**Task description**.
Repeat every record exactly as written, but leave out the pictures.

(Before and after images)
%%

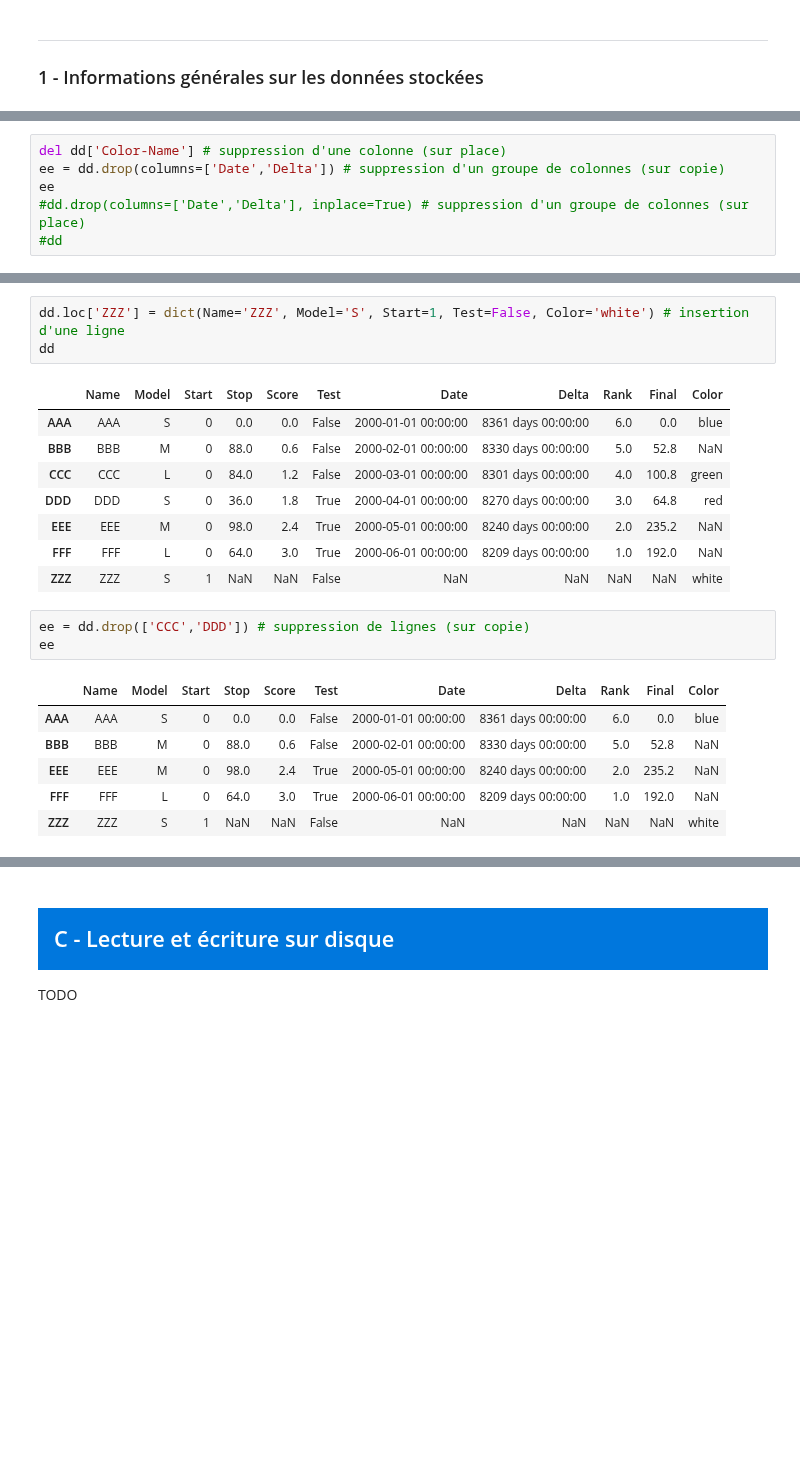
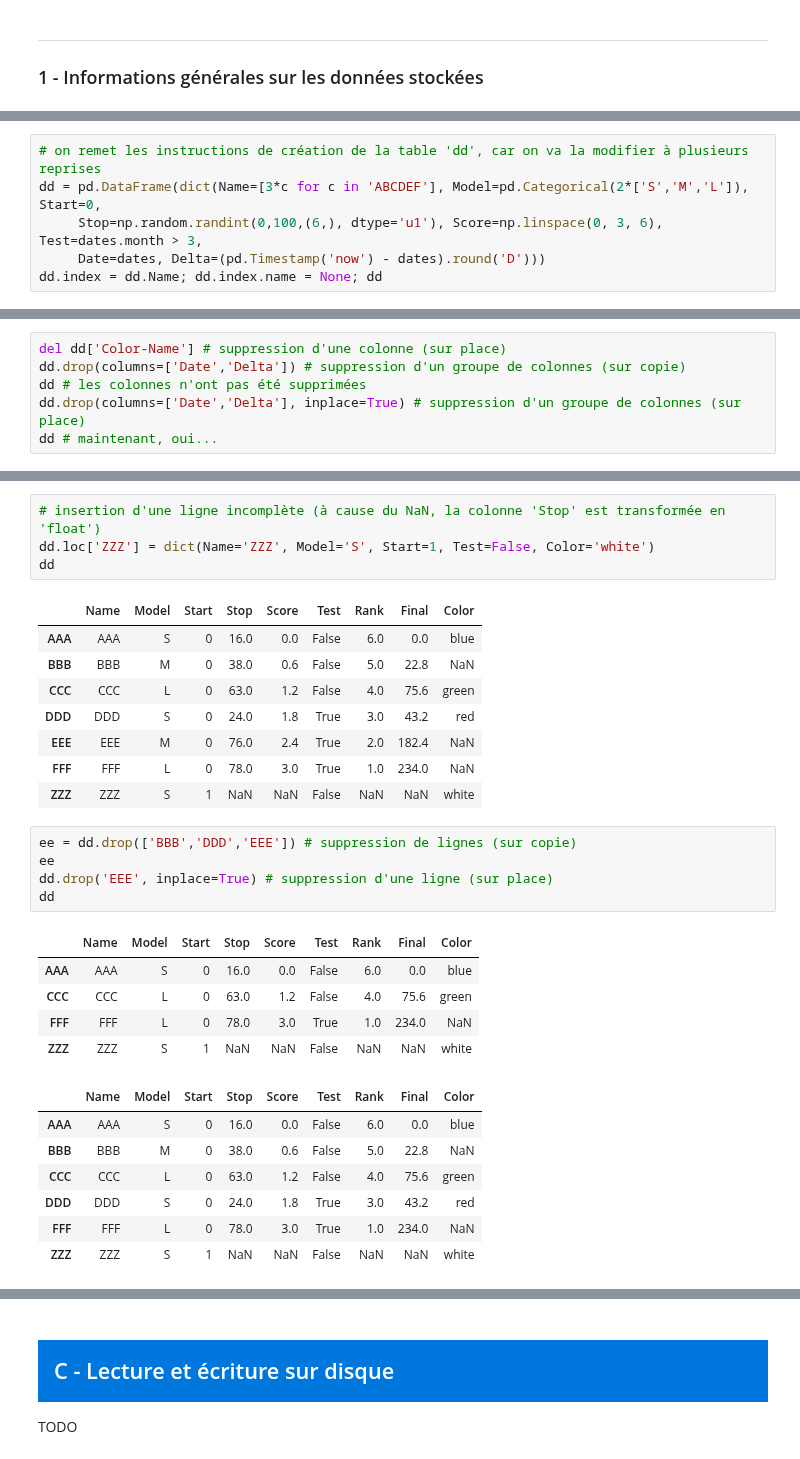
Before and after one commit to mas-outinfo/outinfo, a Jupyter notebook: 07-Pandas.ipynb, the cells around one changed output, grey strips where cells are left out. Cells and saved outputs as stored; diff of their text form; blank space fills up the shorter version.

```diff
--- a/07-Pandas.ipynb
+++ b/07-Pandas.ipynb
@@ -748,0 +775,6 @@ dd # rappel du contenu de la table
+# %%
+# on remet les instructions de création de la table 'dd', car on va la modifier à plusieurs reprises
+dd = pd.DataFrame(dict(Name=[3*c for c in 'ABCDEF'], Model=pd.Categorical(2*['S','M','L']), Start=0,
+     Stop=np.random.randint(0,100,(6,), dtype='u1'), Score=np.linspace(0, 3, 6), Test=dates.month > 3,
+     Date=dates, Delta=(pd.Timestamp('now') - dates).round('D')))
+dd.index = dd.Name; dd.index.name = None; dd
@@ -763,8 +803,8 @@ dd # note : la valeur NaN est "contagieuse" (elle se transmet à toute opératio
 # %%
 del dd['Color-Name'] # suppression d'une colonne (sur place)
-ee = dd.drop(columns=['Date','Delta']) # suppression d'un groupe de colonnes (sur copie)
-ee
-#dd.drop(columns=['Date','Delta'], inplace=True) # suppression d'un groupe de colonnes (sur place)
-#dd
+dd.drop(columns=['Date','Delta']) # suppression d'un groupe de colonnes (sur copie)
+dd # les colonnes n'ont pas été supprimées
+dd.drop(columns=['Date','Delta'], inplace=True) # suppression d'un groupe de colonnes (sur place)
+dd # maintenant, oui...
 # %% [output]
 |  | Name | Model | Start | Stop | Score | Test | Rank | Final | Color |
@@ -777,22 +831,31 @@ ee
 # %%
-dd.loc['ZZZ'] = dict(Name='ZZZ', Model='S', Start=1, Test=False, Color='white') # insertion d'une ligne
+# insertion d'une ligne incomplète (à cause du NaN, la colonne 'Stop' est transformée en 'float')
+dd.loc['ZZZ'] = dict(Name='ZZZ', Model='S', Start=1, Test=False, Color='white')
 dd
 # %% [output]
-|  | Name | Model | Start | Stop | Score | Test | Date | Delta | Rank | Final | Color |
-| AAA | AAA | S | 0 | 0.0 | 0.0 | False | 2000-01-01 00:00:00 | 8361 days 00:00:00 | 6.0 | 0.0 | blue |
-| BBB | BBB | M | 0 | 88.0 | 0.6 | False | 2000-02-01 00:00:00 | 8330 days 00:00:00 | 5.0 | 52.8 | NaN |
-| CCC | CCC | L | 0 | 84.0 | 1.2 | False | 2000-03-01 00:00:00 | 8301 days 00:00:00 | 4.0 | 100.8 | green |
-| DDD | DDD | S | 0 | 36.0 | 1.8 | True | 2000-04-01 00:00:00 | 8270 days 00:00:00 | 3.0 | 64.8 | red |
-| EEE | EEE | M | 0 | 98.0 | 2.4 | True | 2000-05-01 00:00:00 | 8240 days 00:00:00 | 2.0 | 235.2 | NaN |
-| FFF | FFF | L | 0 | 64.0 | 3.0 | True | 2000-06-01 00:00:00 | 8209 days 00:00:00 | 1.0 | 192.0 | NaN |
-| ZZZ | ZZZ | S | 1 | NaN | NaN | False | NaN | NaN | NaN | NaN | white |
+|  | Name | Model | Start | Stop | Score | Test | Rank | Final | Color |
+| AAA | AAA | S | 0 | 16.0 | 0.0 | False | 6.0 | 0.0 | blue |
+| BBB | BBB | M | 0 | 38.0 | 0.6 | False | 5.0 | 22.8 | NaN |
+| CCC | CCC | L | 0 | 63.0 | 1.2 | False | 4.0 | 75.6 | green |
+| DDD | DDD | S | 0 | 24.0 | 1.8 | True | 3.0 | 43.2 | red |
+| EEE | EEE | M | 0 | 76.0 | 2.4 | True | 2.0 | 182.4 | NaN |
+| FFF | FFF | L | 0 | 78.0 | 3.0 | True | 1.0 | 234.0 | NaN |
+| ZZZ | ZZZ | S | 1 | NaN | NaN | False | NaN | NaN | white |
 # %%
-ee = dd.drop(['CCC','DDD']) # suppression de lignes (sur copie)
+ee = dd.drop(['BBB','DDD','EEE']) # suppression de lignes (sur copie)
 ee
+dd.drop('EEE', inplace=True) # suppression d'une ligne (sur place)
+dd
 # %% [output]
-|  | Name | Model | Start | Stop | Score | Test | Date | Delta | Rank | Final | Color |
-| AAA | AAA | S | 0 | 0.0 | 0.0 | False | 2000-01-01 00:00:00 | 8361 days 00:00:00 | 6.0 | 0.0 | blue |
-| BBB | BBB | M | 0 | 88.0 | 0.6 | False | 2000-02-01 00:00:00 | 8330 days 00:00:00 | 5.0 | 52.8 | NaN |
-| EEE | EEE | M | 0 | 98.0 | 2.4 | True | 2000-05-01 00:00:00 | 8240 days 00:00:00 | 2.0 | 235.2 | NaN |
-| FFF | FFF | L | 0 | 64.0 | 3.0 | True | 2000-06-01 00:00:00 | 8209 days 00:00:00 | 1.0 | 192.0 | NaN |
-| ZZZ | ZZZ | S | 1 | NaN | NaN | False | NaN | NaN | NaN | NaN | white |
+|  | Name | Model | Start | Stop | Score | Test | Rank | Final | Color |
+| AAA | AAA | S | 0 | 16.0 | 0.0 | False | 6.0 | 0.0 | blue |
+| CCC | CCC | L | 0 | 63.0 | 1.2 | False | 4.0 | 75.6 | green |
+| FFF | FFF | L | 0 | 78.0 | 3.0 | True | 1.0 | 234.0 | NaN |
+| ZZZ | ZZZ | S | 1 | NaN | NaN | False | NaN | NaN | white |
+|  | Name | Model | Start | Stop | Score | Test | Rank | Final | Color |
+| AAA | AAA | S | 0 | 16.0 | 0.0 | False | 6.0 | 0.0 | blue |
+| BBB | BBB | M | 0 | 38.0 | 0.6 | False | 5.0 | 22.8 | NaN |
+| CCC | CCC | L | 0 | 63.0 | 1.2 | False | 4.0 | 75.6 | green |
+| DDD | DDD | S | 0 | 24.0 | 1.8 | True | 3.0 | 43.2 | red |
+| FFF | FFF | L | 0 | 78.0 | 3.0 | True | 1.0 | 234.0 | NaN |
+| ZZZ | ZZZ | S | 1 | NaN | NaN | False | NaN | NaN | white |
```
Also changed, not shown: parts of 73 cells of this notebook, 1 other file.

%%

**Response to this task**.
Before and after one commit to mas-outinfo/outinfo, a Jupyter notebook: 07-Pandas.ipynb, the cells around one changed output, grey strips where cells are left out. Cells and saved outputs as stored; diff of their text form; blank space fills up the shorter version.

```diff
--- a/07-Pandas.ipynb
+++ b/07-Pandas.ipynb
@@ -748,0 +775,6 @@ dd # rappel du contenu de la table
+# %%
+# on remet les instructions de création de la table 'dd', car on va la modifier à plusieurs reprises
+dd = pd.DataFrame(dict(Name=[3*c for c in 'ABCDEF'], Model=pd.Categorical(2*['S','M','L']), Start=0,
+     Stop=np.random.randint(0,100,(6,), dtype='u1'), Score=np.linspace(0, 3, 6), Test=dates.month > 3,
+     Date=dates, Delta=(pd.Timestamp('now') - dates).round('D')))
+dd.index = dd.Name; dd.index.name = None; dd
@@ -763,8 +803,8 @@ dd # note : la valeur NaN est "contagieuse" (elle se transmet à toute opératio
 # %%
 del dd['Color-Name'] # suppression d'une colonne (sur place)
-ee = dd.drop(columns=['Date','Delta']) # suppression d'un groupe de colonnes (sur copie)
-ee
-#dd.drop(columns=['Date','Delta'], inplace=True) # suppression d'un groupe de colonnes (sur place)
-#dd
+dd.drop(columns=['Date','Delta']) # suppression d'un groupe de colonnes (sur copie)
+dd # les colonnes n'ont pas été supprimées
+dd.drop(columns=['Date','Delta'], inplace=True) # suppression d'un groupe de colonnes (sur place)
+dd # maintenant, oui...
 # %% [output]
 |  | Name | Model | Start | Stop | Score | Test | Rank | Final | Color |
@@ -777,22 +831,31 @@ ee
 # %%
-dd.loc['ZZZ'] = dict(Name='ZZZ', Model='S', Start=1, Test=False, Color='white') # insertion d'une ligne
+# insertion d'une ligne incomplète (à cause du NaN, la colonne 'Stop' est transformée en 'float')
+dd.loc['ZZZ'] = dict(Name='ZZZ', Model='S', Start=1, Test=False, Color='white')
 dd
 # %% [output]
-|  | Name | Model | Start | Stop | Score | Test | Date | Delta | Rank | Final | Color |
-| AAA | AAA | S | 0 | 0.0 | 0.0 | False | 2000-01-01 00:00:00 | 8361 days 00:00:00 | 6.0 | 0.0 | blue |
-| BBB | BBB | M | 0 | 88.0 | 0.6 | False | 2000-02-01 00:00:00 | 8330 days 00:00:00 | 5.0 | 52.8 | NaN |
-| CCC | CCC | L | 0 | 84.0 | 1.2 | False | 2000-03-01 00:00:00 | 8301 days 00:00:00 | 4.0 | 100.8 | green |
-| DDD | DDD | S | 0 | 36.0 | 1.8 | True | 2000-04-01 00:00:00 | 8270 days 00:00:00 | 3.0 | 64.8 | red |
-| EEE | EEE | M | 0 | 98.0 | 2.4 | True | 2000-05-01 00:00:00 | 8240 days 00:00:00 | 2.0 | 235.2 | NaN |
-| FFF | FFF | L | 0 | 64.0 | 3.0 | True | 2000-06-01 00:00:00 | 8209 days 00:00:00 | 1.0 | 192.0 | NaN |
-| ZZZ | ZZZ | S | 1 | NaN | NaN | False | NaN | NaN | NaN | NaN | white |
+|  | Name | Model | Start | Stop | Score | Test | Rank | Final | Color |
+| AAA | AAA | S | 0 | 16.0 | 0.0 | False | 6.0 | 0.0 | blue |
+| BBB | BBB | M | 0 | 38.0 | 0.6 | False | 5.0 | 22.8 | NaN |
+| CCC | CCC | L | 0 | 63.0 | 1.2 | False | 4.0 | 75.6 | green |
+| DDD | DDD | S | 0 | 24.0 | 1.8 | True | 3.0 | 43.2 | red |
+| EEE | EEE | M | 0 | 76.0 | 2.4 | True | 2.0 | 182.4 | NaN |
+| FFF | FFF | L | 0 | 78.0 | 3.0 | True | 1.0 | 234.0 | NaN |
+| ZZZ | ZZZ | S | 1 | NaN | NaN | False | NaN | NaN | white |
 # %%
-ee = dd.drop(['CCC','DDD']) # suppression de lignes (sur copie)
+ee = dd.drop(['BBB','DDD','EEE']) # suppression de lignes (sur copie)
 ee
+dd.drop('EEE', inplace=True) # suppression d'une ligne (sur place)
+dd
 # %% [output]
-|  | Name | Model | Start | Stop | Score | Test | Date | Delta | Rank | Final | Color |
-| AAA | AAA | S | 0 | 0.0 | 0.0 | False | 2000-01-01 00:00:00 | 8361 days 00:00:00 | 6.0 | 0.0 | blue |
-| BBB | BBB | M | 0 | 88.0 | 0.6 | False | 2000-02-01 00:00:00 | 8330 days 00:00:00 | 5.0 | 52.8 | NaN |
-| EEE | EEE | M | 0 | 98.0 | 2.4 | True | 2000-05-01 00:00:00 | 8240 days 00:00:00 | 2.0 | 235.2 | NaN |
-| FFF | FFF | L | 0 | 64.0 | 3.0 | True | 2000-06-01 00:00:00 | 8209 days 00:00:00 | 1.0 | 192.0 | NaN |
-| ZZZ | ZZZ | S | 1 | NaN | NaN | False | NaN | NaN | NaN | NaN | white |
+|  | Name | Model | Start | Stop | Score | Test | Rank | Final | Color |
+| AAA | AAA | S | 0 | 16.0 | 0.0 | False | 6.0 | 0.0 | blue |
+| CCC | CCC | L | 0 | 63.0 | 1.2 | False | 4.0 | 75.6 | green |
+| FFF | FFF | L | 0 | 78.0 | 3.0 | True | 1.0 | 234.0 | NaN |
+| ZZZ | ZZZ | S | 1 | NaN | NaN | False | NaN | NaN | white |
+|  | Name | Model | Start | Stop | Score | Test | Rank | Final | Color |
+| AAA | AAA | S | 0 | 16.0 | 0.0 | False | 6.0 | 0.0 | blue |
+| BBB | BBB | M | 0 | 38.0 | 0.6 | False | 5.0 | 22.8 | NaN |
+| CCC | CCC | L | 0 | 63.0 | 1.2 | False | 4.0 | 75.6 | green |
+| DDD | DDD | S | 0 | 24.0 | 1.8 | True | 3.0 | 43.2 | red |
+| FFF | FFF | L | 0 | 78.0 | 3.0 | True | 1.0 | 234.0 | NaN |
+| ZZZ | ZZZ | S | 1 | NaN | NaN | False | NaN | NaN | white |
```
Also changed, not shown: parts of 73 cells of this notebook, 1 other file.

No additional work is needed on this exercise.